Task instructions:
Pull from the data below each line where the word "Built" occurs, and copy it.

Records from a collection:
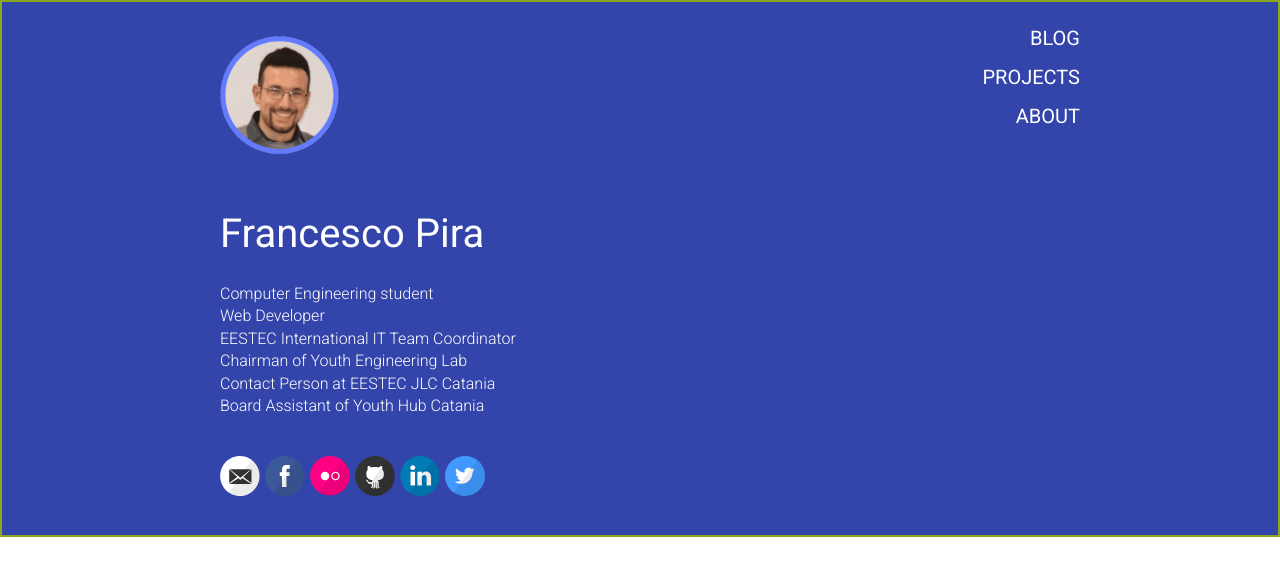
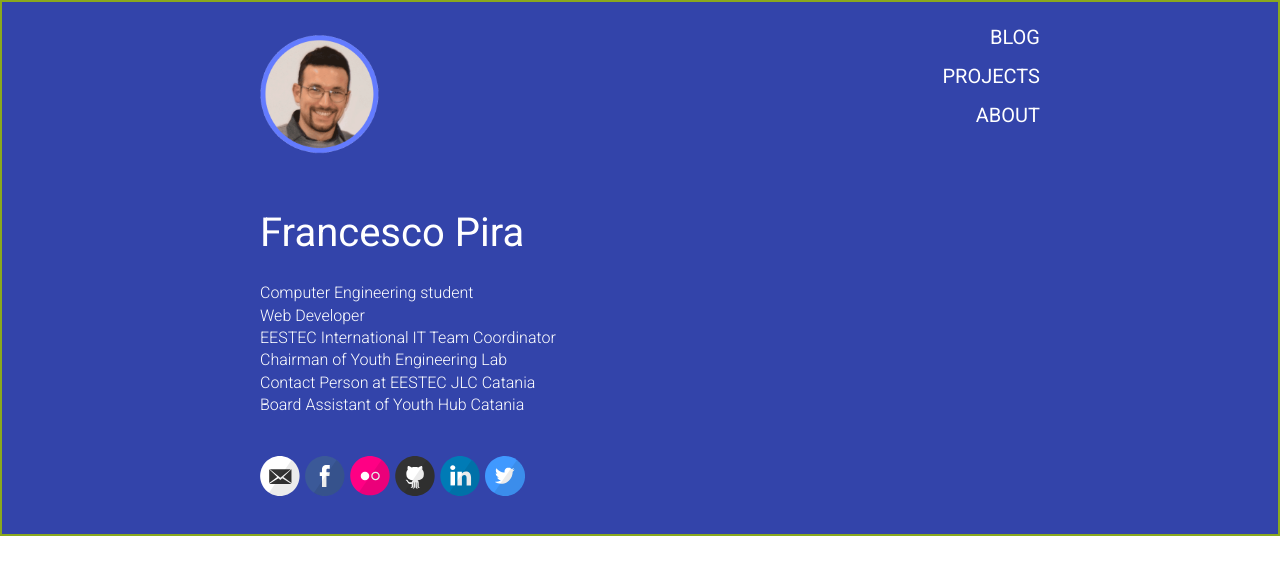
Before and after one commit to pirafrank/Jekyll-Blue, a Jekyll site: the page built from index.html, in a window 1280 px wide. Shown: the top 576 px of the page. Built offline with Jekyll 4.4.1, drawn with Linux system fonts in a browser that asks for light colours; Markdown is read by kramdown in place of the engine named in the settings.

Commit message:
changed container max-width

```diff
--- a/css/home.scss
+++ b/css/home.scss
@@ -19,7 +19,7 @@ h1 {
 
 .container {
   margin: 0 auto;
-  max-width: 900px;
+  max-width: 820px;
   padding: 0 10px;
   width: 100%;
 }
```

---

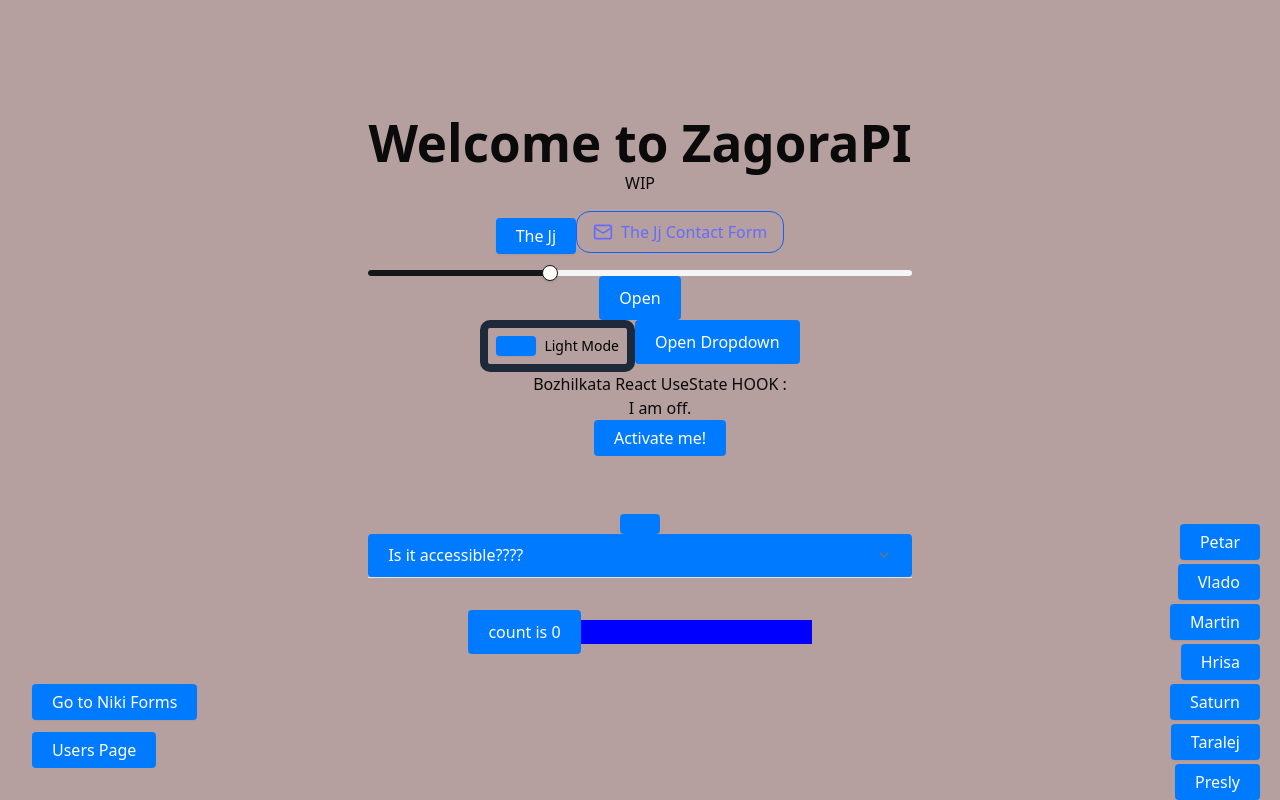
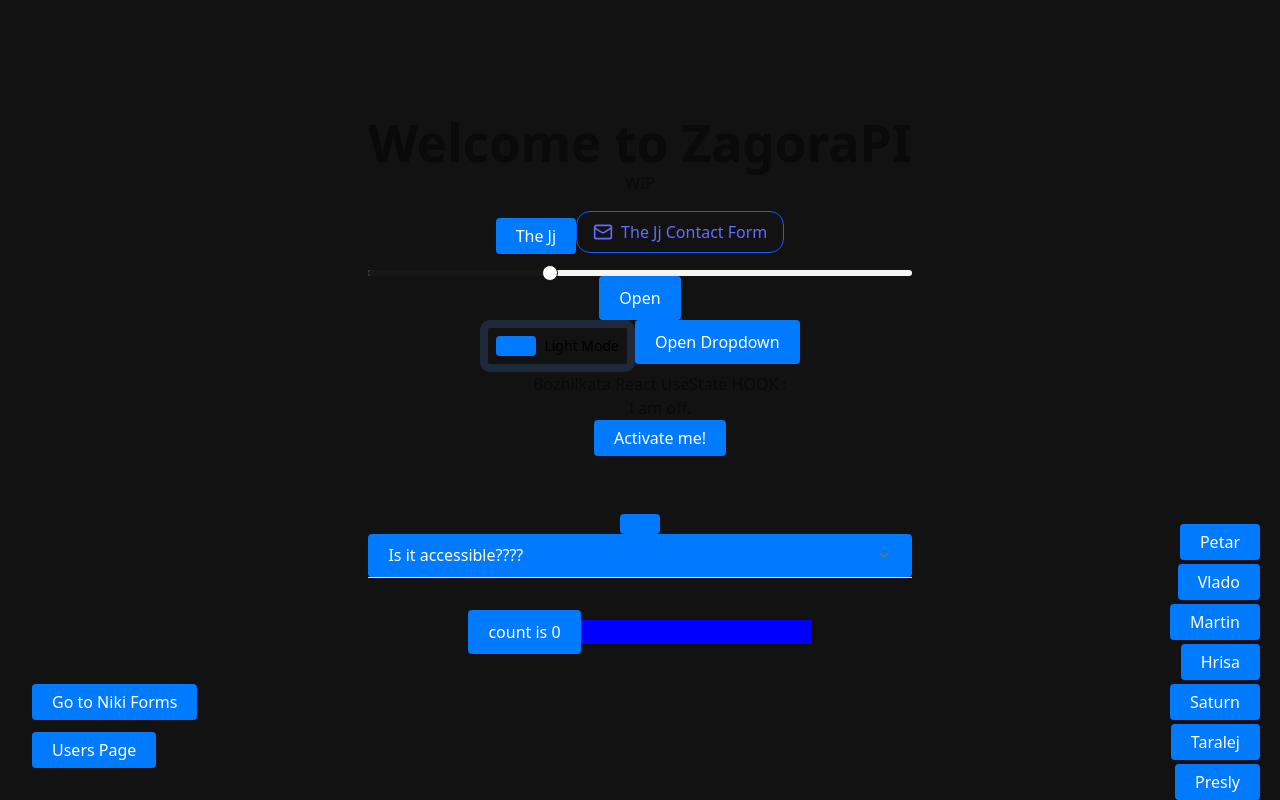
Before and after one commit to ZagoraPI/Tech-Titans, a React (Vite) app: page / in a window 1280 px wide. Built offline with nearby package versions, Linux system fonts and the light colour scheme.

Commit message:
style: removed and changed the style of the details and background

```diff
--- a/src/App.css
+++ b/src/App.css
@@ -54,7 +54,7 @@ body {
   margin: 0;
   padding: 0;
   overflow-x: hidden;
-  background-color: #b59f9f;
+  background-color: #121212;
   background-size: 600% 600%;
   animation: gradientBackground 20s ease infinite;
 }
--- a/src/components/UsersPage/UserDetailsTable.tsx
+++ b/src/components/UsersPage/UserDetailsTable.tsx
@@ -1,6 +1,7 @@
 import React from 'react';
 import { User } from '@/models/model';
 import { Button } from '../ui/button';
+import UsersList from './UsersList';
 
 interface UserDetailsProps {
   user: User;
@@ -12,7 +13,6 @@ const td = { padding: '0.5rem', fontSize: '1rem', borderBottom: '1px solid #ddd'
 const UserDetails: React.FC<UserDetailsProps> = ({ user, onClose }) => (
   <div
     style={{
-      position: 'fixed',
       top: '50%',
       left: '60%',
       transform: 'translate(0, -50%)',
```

Answer to this task:
Before and after one commit to pirafrank/Jekyll-Blue, a Jekyll site: the page built from index.html, in a window 1280 px wide. Shown: the top 576 px of the page. Built offline with Jekyll 4.4.1, drawn with Linux system fonts in a browser that asks for light colours; Markdown is read by kramdown in place of the engine named in the settings.
Before and after one commit to ZagoraPI/Tech-Titans, a React (Vite) app: page / in a window 1280 px wide. Built offline with nearby package versions, Linux system fonts and the light colour scheme.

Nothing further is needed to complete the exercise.